Indian hockey eves weren’t exposed to the kind of training needed at the international level when you took charge in 2017. Give us a perspective about how you started your role as Scientific Advisor?
It’s always a challenge when you start a new position as you want to dive in head first and make all the changes possible. But with experience, you start to understand that initially, you need to take a step back and observe what processes are currently working and what might need adjusting. As it turned out, a fair amount need changing, but it needed time and a progressive approach rather than all in all at once.
We basically need to understand the demands of the sport at the highest level, the demands of each position, understand the current physical profile of a team and individuals in the team (and their respective positions). And then start working backwards from there. This enables us to get an idea of how far off we might be from where we need to be and then design the plan of action (periodisation) to ensure we can meet these international-level physical characteristics.
Teams like the Netherlands, Australia, Argentina, New Zealand, are not just super-fit but strong as well. How did you prepare our girls so that they can match these teams?
To compete on pure strength and size is always going to be difficult for the Indian team. So, I focused on our strengths. The line of thought was that if we could be the fittest team on the pitch, coupled with the ability to move well (speed and agility) we could compete with anyone. This is not to say strength was not a focal point, but to compete on size was not going to be possible. But we could be fitter and fast than other teams, and that would level the playing field to a greater degree.
There is a lot of talk around yo-yo test numbers of our women hockey players – can you give us an insight into how much progress our girls made since 2017?
I think yo-yo numbers are sometimes over-emphasized. I have never been a fan of ‘chasing numbers’ and primarily used testing results to help me understand, where we were at and what we needed to work on. We witnessed huge improvements all around. But looking at the yoyo specifically, our 2017 average started off around 17, in 2021 it’s between 19-20 with a highest individual score of 22.
What’s your take on recovery management after teams play in sapping heat and humidity or back-to-back matches?
This is huge and often neglected in India. Just like we periodise training we need to periodise recovery strategies. However, I still feel the best recovery strategy is ensuring players are robust or resilient enough to cope with the demands. If you get this right half the battle is won already. A primary aim before Tokyo Olympics was to ensure we were exposed to the demands we may be presented with, for instance, 8 games in 13 days. We also had to factor in the heat and humidity. Just to give you some insight, at half time in our bronze medal match, the temperature touched 45 degrees with 70% humidity.

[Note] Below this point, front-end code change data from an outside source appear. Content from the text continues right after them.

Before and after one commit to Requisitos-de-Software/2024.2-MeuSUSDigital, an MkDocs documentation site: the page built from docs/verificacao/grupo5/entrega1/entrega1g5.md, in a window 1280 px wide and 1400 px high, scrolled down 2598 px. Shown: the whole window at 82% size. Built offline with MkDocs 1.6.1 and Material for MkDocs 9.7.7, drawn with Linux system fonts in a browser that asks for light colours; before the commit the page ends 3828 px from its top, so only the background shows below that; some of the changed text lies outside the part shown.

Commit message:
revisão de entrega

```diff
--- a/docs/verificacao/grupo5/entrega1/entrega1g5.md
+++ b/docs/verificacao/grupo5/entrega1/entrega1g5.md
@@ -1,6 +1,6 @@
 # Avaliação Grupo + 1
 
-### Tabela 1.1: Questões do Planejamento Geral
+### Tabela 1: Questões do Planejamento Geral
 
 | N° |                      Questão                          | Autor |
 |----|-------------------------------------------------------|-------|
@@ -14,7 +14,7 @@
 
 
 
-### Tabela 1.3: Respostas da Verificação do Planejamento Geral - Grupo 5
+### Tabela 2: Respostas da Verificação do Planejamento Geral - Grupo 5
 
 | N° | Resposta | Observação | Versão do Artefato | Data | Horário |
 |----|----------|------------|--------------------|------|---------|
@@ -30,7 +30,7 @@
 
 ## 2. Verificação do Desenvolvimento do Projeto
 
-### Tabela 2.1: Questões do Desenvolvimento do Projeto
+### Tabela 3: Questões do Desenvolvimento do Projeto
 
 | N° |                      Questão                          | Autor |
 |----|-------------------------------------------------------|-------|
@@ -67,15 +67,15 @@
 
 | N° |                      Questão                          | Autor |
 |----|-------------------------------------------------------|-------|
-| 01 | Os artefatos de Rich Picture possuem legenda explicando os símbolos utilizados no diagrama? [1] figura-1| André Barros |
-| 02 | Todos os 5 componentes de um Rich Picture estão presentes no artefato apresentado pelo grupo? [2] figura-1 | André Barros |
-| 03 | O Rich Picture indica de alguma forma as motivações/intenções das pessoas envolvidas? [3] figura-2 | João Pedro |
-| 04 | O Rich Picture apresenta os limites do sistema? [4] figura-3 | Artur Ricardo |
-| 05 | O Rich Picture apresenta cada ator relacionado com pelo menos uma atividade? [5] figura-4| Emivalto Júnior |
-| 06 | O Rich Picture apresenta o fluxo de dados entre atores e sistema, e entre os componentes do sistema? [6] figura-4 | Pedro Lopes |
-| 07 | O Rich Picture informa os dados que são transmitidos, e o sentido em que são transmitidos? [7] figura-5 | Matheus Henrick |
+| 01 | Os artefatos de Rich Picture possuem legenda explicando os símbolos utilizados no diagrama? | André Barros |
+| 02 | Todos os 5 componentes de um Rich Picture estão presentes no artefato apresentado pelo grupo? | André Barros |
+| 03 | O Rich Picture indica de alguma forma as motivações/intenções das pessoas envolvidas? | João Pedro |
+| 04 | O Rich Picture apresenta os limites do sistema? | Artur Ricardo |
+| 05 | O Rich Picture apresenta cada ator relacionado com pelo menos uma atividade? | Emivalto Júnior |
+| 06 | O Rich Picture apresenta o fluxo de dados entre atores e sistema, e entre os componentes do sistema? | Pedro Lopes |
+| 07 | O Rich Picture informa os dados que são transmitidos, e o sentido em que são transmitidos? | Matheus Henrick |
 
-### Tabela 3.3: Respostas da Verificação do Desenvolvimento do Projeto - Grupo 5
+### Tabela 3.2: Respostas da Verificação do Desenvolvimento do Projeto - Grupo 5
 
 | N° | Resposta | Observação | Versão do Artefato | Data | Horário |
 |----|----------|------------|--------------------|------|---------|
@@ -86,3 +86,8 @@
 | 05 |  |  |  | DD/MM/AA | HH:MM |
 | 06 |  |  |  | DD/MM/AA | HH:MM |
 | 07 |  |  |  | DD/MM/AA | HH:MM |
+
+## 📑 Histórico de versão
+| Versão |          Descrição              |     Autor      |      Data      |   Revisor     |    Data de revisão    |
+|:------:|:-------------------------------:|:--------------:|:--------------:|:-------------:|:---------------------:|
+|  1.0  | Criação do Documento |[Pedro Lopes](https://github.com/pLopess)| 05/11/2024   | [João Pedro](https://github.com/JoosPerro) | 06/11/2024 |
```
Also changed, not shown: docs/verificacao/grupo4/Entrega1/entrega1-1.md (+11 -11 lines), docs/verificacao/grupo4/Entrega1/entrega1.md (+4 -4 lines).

We needed to ensure we periodised the ‘right’ recovery strategies at the right times. Some of the strategies included ice baths, passive heat exposure for when temperature did not reach our desired range in training (steam/sauna), nutrition, sleep strategies (avoidance of blue light from mobile phones, correct room temps, etc), recovery pumps, massage, active recovery to name a few.
How tough was it for our girls to stay on a healthy diet and stay away from spicy or junk food stuff?

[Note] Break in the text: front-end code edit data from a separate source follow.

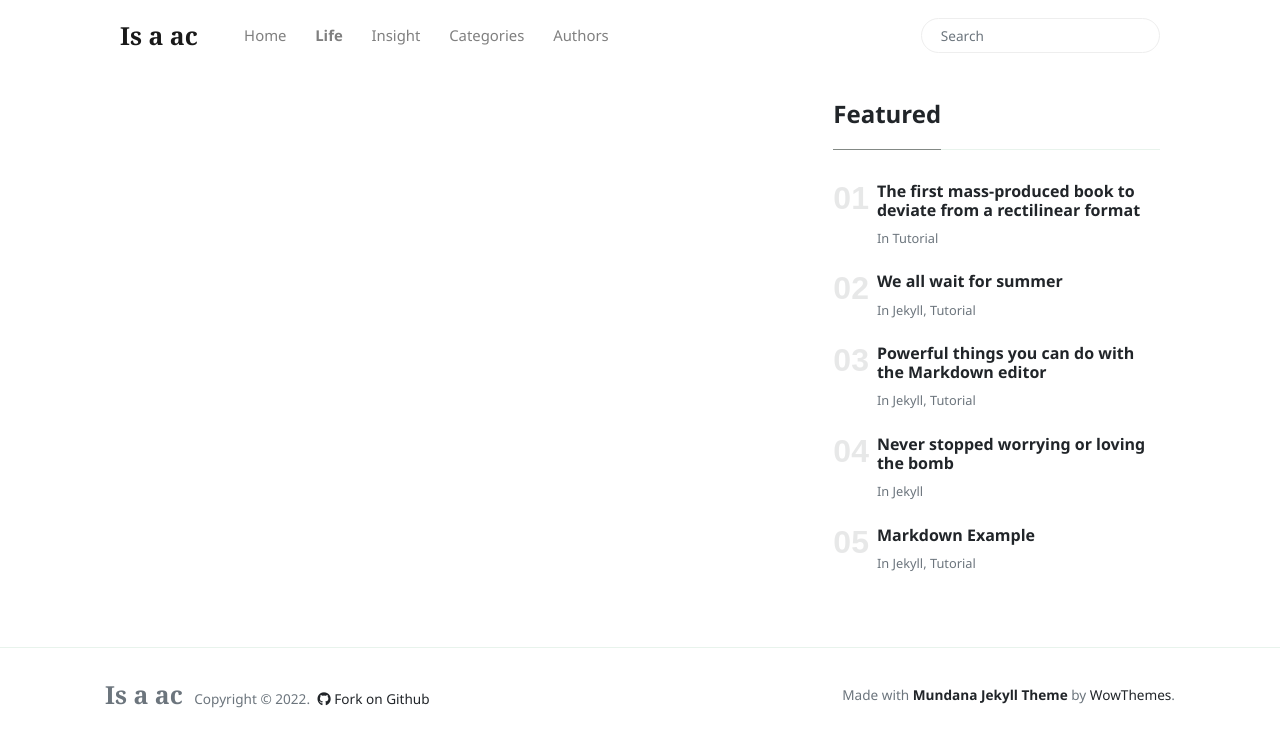
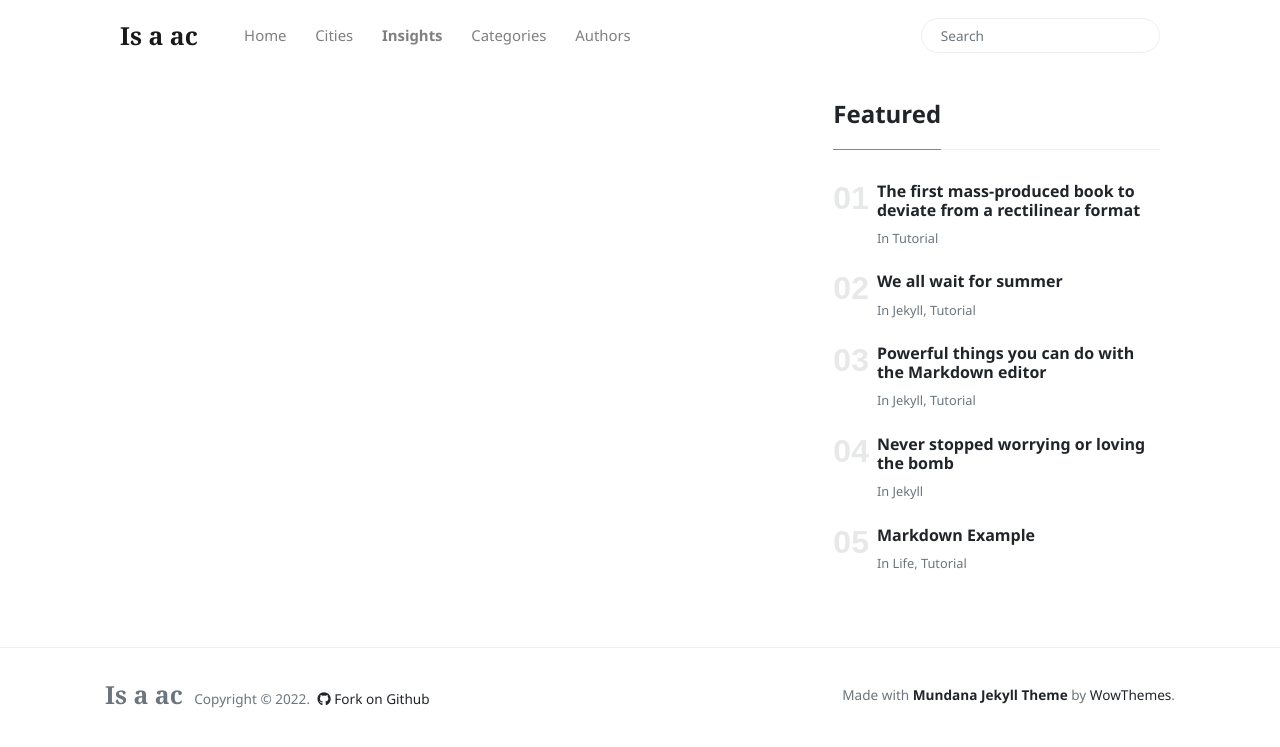
Before and after one commit to isaachuan9/isaachuan9.github.io, a Jekyll site: the page built from _pages/insights.html, in a window 1280 px wide. Shown: the top 747 px of the page. Built offline with Jekyll 4.4.1, drawn with Linux system fonts in a browser that asks for light colours; nearby versions of some CDN libraries.

Commit message:
update nav

```diff
--- a/_config.yml
+++ b/_config.yml
@@ -29,7 +29,6 @@ authors:
 
 # Defaults
 defaults:
-
   # all posts
   - scope:
       path: "_posts"
@@ -44,6 +43,10 @@ defaults:
     values:
       layout: page
 
+cities:
+  - GuangZhou
+
+
 # Syntax
 markdown: kramdown
 highlighter: rouge
--- a/_includes/menu-header.html
+++ b/_includes/menu-header.html
@@ -11,25 +11,25 @@
 </li>
 
 <li class="nav-item">
-    <a class="nav-link" href="{{site.url}}/life.html">
-        {% if page.name == 'life.html' %}
+    <a class="nav-link" href="{{site.url}}/cities.html">
+        {% if page.name == 'cities.html' %}
             <strong>
-                Life
+                Cities
             </strong>
         {% else %}
-            Life
+            Cities
         {% endif %}
     </a>
 </li>
 
 <li class="nav-item">
-    <a class="nav-link" href="{{site.url}}/insight.html">
-        {% if page.name == 'insight.html' %}
+    <a class="nav-link" href="{{site.url}}/insights.html">
+        {% if page.name == 'insights.html' %}
             <strong>
-                Insight
+                Insights
             </strong>
         {% else %}
-            Insight
+            Insights
         {% endif %}
     </a>
 </li>
--- a/_pages/life.html
+++ b/_pages/insights.html
@@ -1,19 +1,22 @@
 ---
-title: "Life"
+title: "Insights"
 layout: default
-permalink: "/life.html"
+permalink: "/insights.html"
 ---
+
+
 
 <div class="container">
     <div class="row justify-content-center">
         <div class="col-md-8">
-        <!-- <h1 class="font-weight-bold title h6 text-uppercase mb-4">Life</h1> -->
         <!-- <h4 class="font-weight-bold spanborder"><span>{{page.title}}</span></h4> -->
+        <!-- <h1 class="font-weight-bold title h6 text-uppercase mb-4">Insight</h1> -->
+
         <!-- {% for category in site.categories %}  -->
         <!-- <h4 class="font-weight-bold spanborder text-capitalize" id="{{ category[0] | downcase }}"><span>{{ category[0] }}</span></h4> -->
 
         <!-- {% assign pages_list = site.categories["life"] %} -->
-        {% for post in site.categories["life"] %}
+        {% for post in site.categories["insights"] %}
         {% if post.title != null %}
           {% if group == null or group == post.group %}
 
--- a/_posts/2019-01-18-customer-service.md
+++ b/_posts/2019-01-18-customer-service.md
@@ -2,7 +2,8 @@
 layout: post
 title:  "What is Jekyll"
 author: jane
-categories: [ Jekyll, tutorial ]
+categories: [ life, tutorial ]
+city: GuangZhou
 image: assets/images/11.jpg
 ---
 
--- a/_posts/2019-01-19-markup-example.md
+++ b/_posts/2019-01-19-markup-example.md
@@ -2,7 +2,8 @@
 layout: post
 title:  "Markdown Example"
 author: jane
-categories: [ Jekyll, tutorial ]
+categories: [ life, tutorial ]
+city: HeYuan
 image: assets/images/6.jpg
 tags: featured
 ---
```
Also changed, not shown: _pages/cities.html (added, +69 -0 lines), _pages/insight.html (deleted, +0 -39 lines).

Over the years it’s been an education and buy-in process. Once athletes understand what’s “good” for them and you empower them to make certain decisions themselves, these things take care of themself.
How would you rate our women team’s fitness levels teams like Australia, Netherlands, Argentina and New Zealand?
It’s difficult to say, as I don’t have access to other teams’ data unless it’s been published in the scientific literature. But I would be bold enough to say at the very least on par.
Coaches and support teams come and go – how would you like to be remembered for your five-year stint as a Scientific Advisor?
I would like to be remembered as someone who put the human being side of the athlete first, and someone who has empowered the players to make decisions themselves through an ongoing education process. It’s important to remember that athletes don’t really worry about how much you know until they know how much you care.
What are your future plans?
Nothing set in stone at the moment. I’m in the final stages of my Ph.D. examination and so will focus on that, and also spend some time with the family. I have lived outside of South Africa since 2015; so it will be good to get back for a couple of months.